Planning board gets first look at Lake Flower Hotel

SARANAC LAKE – Malone developer Chris LaBarge presented a preliminary architectural rendering and site plan for his proposed 90-room upscale hotel on the shoreline of Lake Flower at a special village Planning Board meeting Wednesday night.

LaBarge had provided a hand-drawn rendering of the hotel at a press conference two weeks ago when the project was first announced. He described the architectural drawing shown to the planning board Wednesday as the “second take” in the process of trying to “arrive at the design that maintains the architecture of Saranac Lake from some of the historical buildings of the past.

“We’re probably not there yet,” he said, “but we’re trying to move in the direction of what would be the desire of the village and the people through the planning processes that you’ve been through.”

The rendering shows the lakeside view of the hotel, which would be built on the site of three existing Lake Flower Avenue motels: the Lake Flower Inn, the Adirondack Motel and the Lake Side Motel. The rectangular-shaped building would have a covered, walkable porch that extends all the way around the hotel’s first floor. Multi-story cupola-type structures would be located on each of the building’s four corners and would serve as sitting rooms for guests in those corner rooms.

LaBarge’s initial plan called for standard and suite-style guest rooms on the hotel’s second, third, fourth and fifth floors, and a lobby, small restaurant, pool, spa area and banquet/meeting space on the first floor. The latest design, however, would eliminate guest rooms on the fifth floor.

“We’re going to be able to get in our 90 rooms with four stories,” he said. “All the space up here (on the fifth story) is just architectural design in terms of what do we want up there to give it the appeal we’re looking for.”

LaBarge wouldn’t say what the structure’s height, in feet, could be because the design of the hotel is still being refined.

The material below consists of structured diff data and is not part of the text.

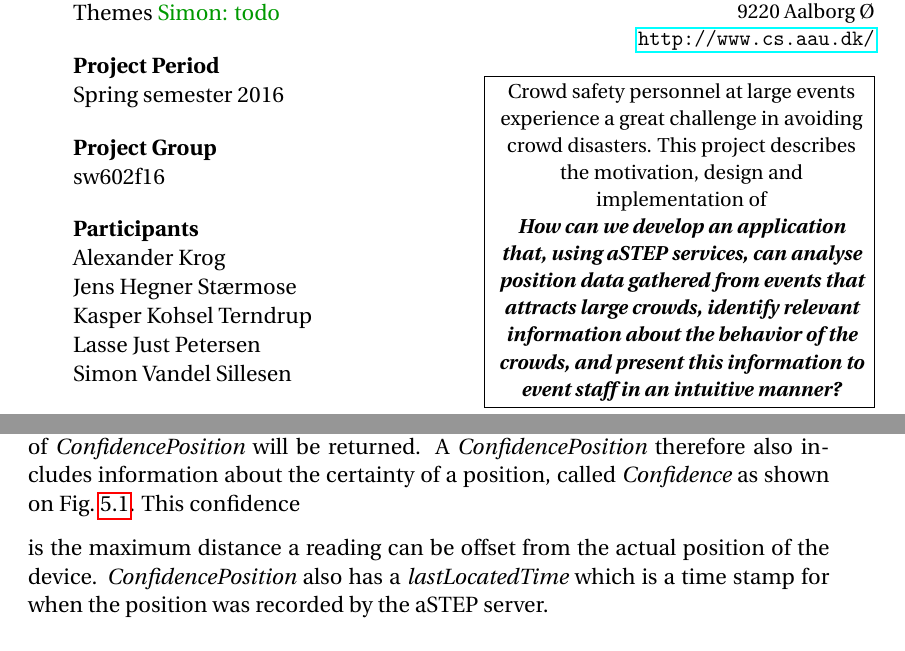
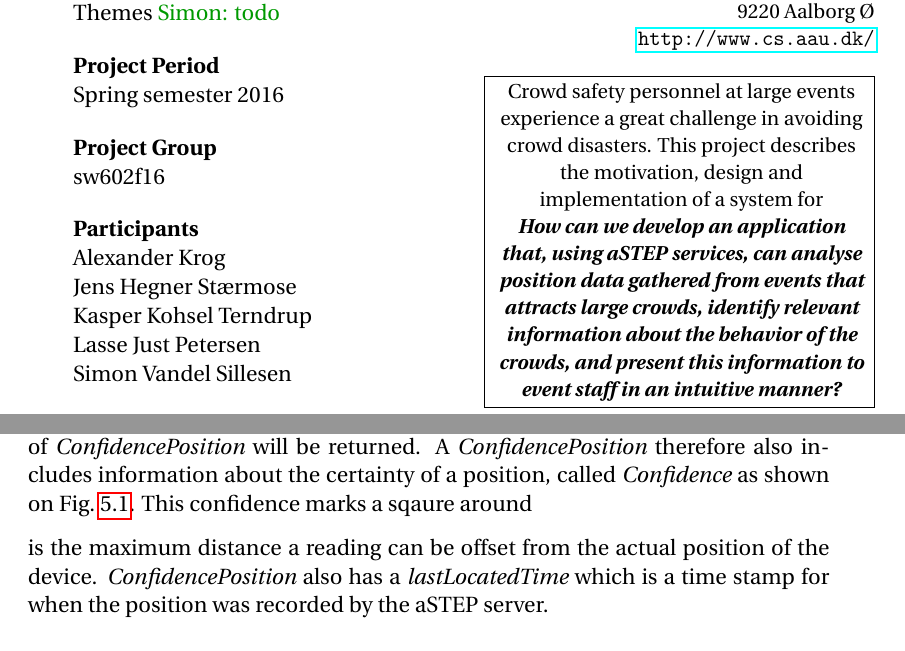
Before and after one commit to simonvandel/SW6, a LaTeX thesis (main.tex, which reads front/synopsis.tex, sections/sprint_4/class_architecture/class_diagram.tex): two parts of pages 3 and 87 of 120, joined at a grey line, cut so that both start at the same text. Compiled offline with pdfLaTeX.

Commit message:
Updates from ShareLaTeX

```diff
--- a/front/synopsis.tex
+++ b/front/synopsis.tex
@@ -1,7 +1,7 @@
 \begin{center}
 % motivation
 %% music festivals
-Crowd safety personnel at large events experience a great challenge in avoiding crowd disasters. This project describes the motivation, design and implementation of
+Crowd safety personnel at large events experience a great challenge in avoiding crowd disasters. This project describes the motivation, design and implementation of a system for
 
 % problem statement
 \textbf{\textit{How can we develop an application that, using aSTEP services, can analyse position data gathered from events that attracts large crowds, identify relevant information about the behavior of the crowds, and present this information to event staff in an intuitive manner?}}
--- a/sections/sprint_4/class_architecture/class_diagram.tex
+++ b/sections/sprint_4/class_architecture/class_diagram.tex
@@ -4,7 +4,7 @@ This section will explain the most notable classes illustrated in \cref{fig:clas
 \subsubsection{Coordinate}
 The \emph{Coordinate} trait models a geographic location on the earth. Because many functions are dealing with objects that can have coordinates, we can let these objects implement the \emph{Coordinate} trait, and thereby write these functions in a polymorphic way. One such object is the \emph{Position} class, which is essentially a coordinate for a person at a given time.
 
-\emph{ConfidencePosition} is designed to have the same structure as positions received from the aSTEP server, so when our application requests position data, a list of \emph{ConfidencePosition} will be returned. A \emph{ConfidencePosition} therefore also includes information about the certainty of a position, called \emph{Confidence} as shown on \cref{fig:class}. This confidence
+\emph{ConfidencePosition} is designed to have the same structure as positions received from the aSTEP server, so when our application requests position data, a list of \emph{ConfidencePosition} will be returned. A \emph{ConfidencePosition} therefore also includes information about the certainty of a position, called \emph{Confidence} as shown on \cref{fig:class}. This confidence marks a sqaure around
 
 is the maximum distance a reading can be offset from the actual position of the device. \emph{ConfidencePosition} also has a \emph{lastLocatedTime} which is a time stamp for when the position was recorded by the aSTEP server.
 
```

Asked what color and material the building’s siding would be, LaBarge said brown cedar shakes are one option but he said he’s open to suggestions from the board.

The building’s design characteristics would be the same on the road side of the hotel, LaBarge said, except it would have a drive-through entryway covered by a roof. A roughly 100-space parking lot would run along the length of the building, between the hotel and the road. There would be two entrances to the property, one located near the sharp bend in the road and the other roughly across from Winona Avenue. LaBarge said he’s also planning off-site parking for hotel employees and possibly some guests, although he said he’s still working to finalize where that would be.

A separate building housing a second restaurant and bar would be located on the lake and would connect to the hotel via a covered walkway. A series of docks would be located along the shoreline in front of the restaurant, with another set of docks in front of the hotel.

Planning board Chairwoman Leslie Karasin said Wednesday’s meeting was a chance for the board to get a general overview of “a project that has the potential to really change the face of an important portion of our village visually, physically and economically.” More details will be submitted as the project moves through the multiple levels of review involved in the planned unit development district process.

LaBarge said he met this week to discuss the project with the state Departments of Transportation, Environmental Conservation and the Adirondack Park Agency. He also said he’d need state Department of Health and U.S. Army Corps of Engineers approvals.

Karasin asked her board members what issues they think will need to be focused on during their review. Scott Stoddard said he wants to see details of the building’s height and how it will, from all sides, “fit into the landscape of the lake and the road.”

“That seems to be the feedback I’m hearing from the public already,” board member Molly Hann added later. “‘How is this going to impact the viewshed? Is it going to be a big wall of the building that blocks the view? What is the view?’ Things like that.'”

LaBarge said three-dimensional renderings will be provided as part of a visual impact analysis required by the APA, although he said they won’t be done until the architectural design of the building is completed.

Parking issues and the overall lack of green space in the design were also discussed. Hann asked if LaBarge considered orienting the building in a different way on the properties. LaBarge said he tried different designs, but determined that configuring the building another way would limit views of the lake from the hotel’s guest rooms and impact the economic viability of the project.

As for the proposed architectural design of the hotel, Karasin told LaBarge “the direction you’re headed, with trying to emulate the styles of some of the historic hotels, is a good one.”

LaBarge said he hopes to provide the planning board with a sketch plan by its Sept. 18 meeting.

Contact Chris Knight at 891-2600 ext. 24 or